**PROBLEM DETAILS**
The word to find is "BIOS". Copy each line of the material that contains it.

**SOURCE RECORDS**

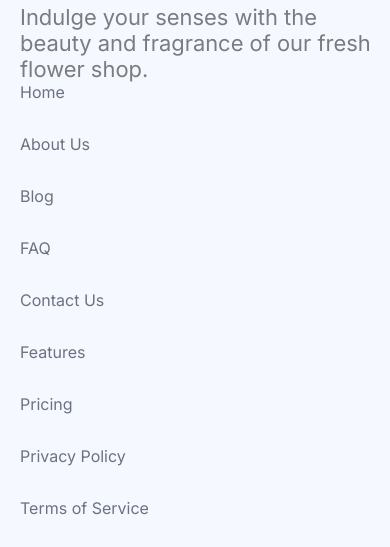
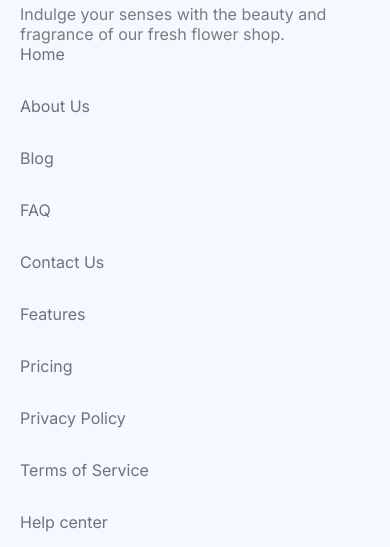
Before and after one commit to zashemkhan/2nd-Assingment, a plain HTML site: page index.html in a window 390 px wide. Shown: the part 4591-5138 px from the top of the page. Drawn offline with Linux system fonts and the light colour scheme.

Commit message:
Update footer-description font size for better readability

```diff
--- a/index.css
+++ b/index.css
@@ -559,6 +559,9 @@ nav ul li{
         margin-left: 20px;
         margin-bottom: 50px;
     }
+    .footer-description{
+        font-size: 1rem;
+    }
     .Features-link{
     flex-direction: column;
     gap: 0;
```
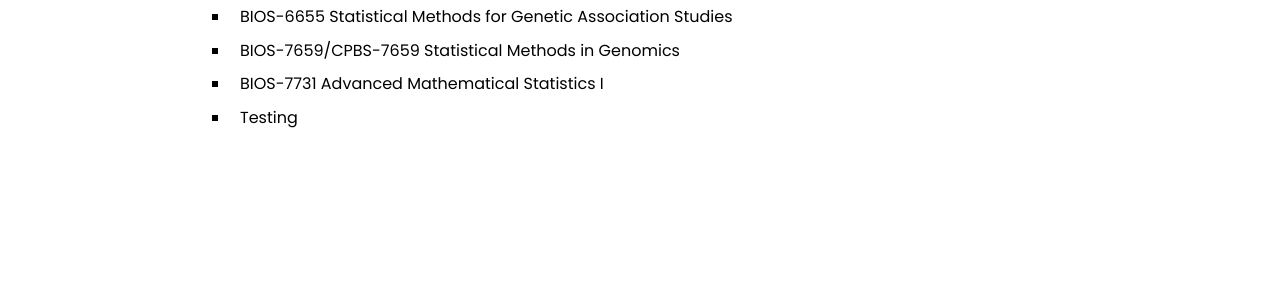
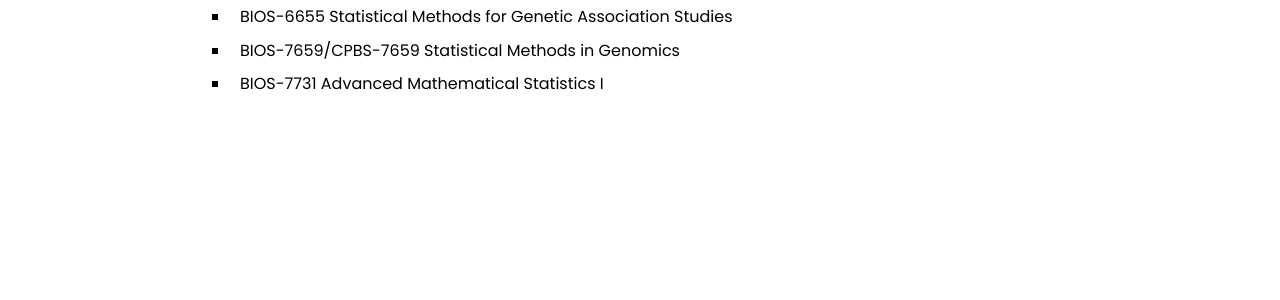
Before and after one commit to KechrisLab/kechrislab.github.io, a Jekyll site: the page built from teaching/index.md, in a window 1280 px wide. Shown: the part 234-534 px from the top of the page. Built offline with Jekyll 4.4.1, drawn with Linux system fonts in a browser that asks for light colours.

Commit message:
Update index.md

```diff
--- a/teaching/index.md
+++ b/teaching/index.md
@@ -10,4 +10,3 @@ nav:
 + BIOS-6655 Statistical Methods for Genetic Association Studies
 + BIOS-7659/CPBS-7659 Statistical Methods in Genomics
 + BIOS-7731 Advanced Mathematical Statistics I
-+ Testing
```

**SOLUTION FOR THIS PROBLEM**
 + BIOS-6655 Statistical Methods for Genetic Association Studies
 + BIOS-7659/CPBS-7659 Statistical Methods in Genomics
 + BIOS-7731 Advanced Mathematical Statistics I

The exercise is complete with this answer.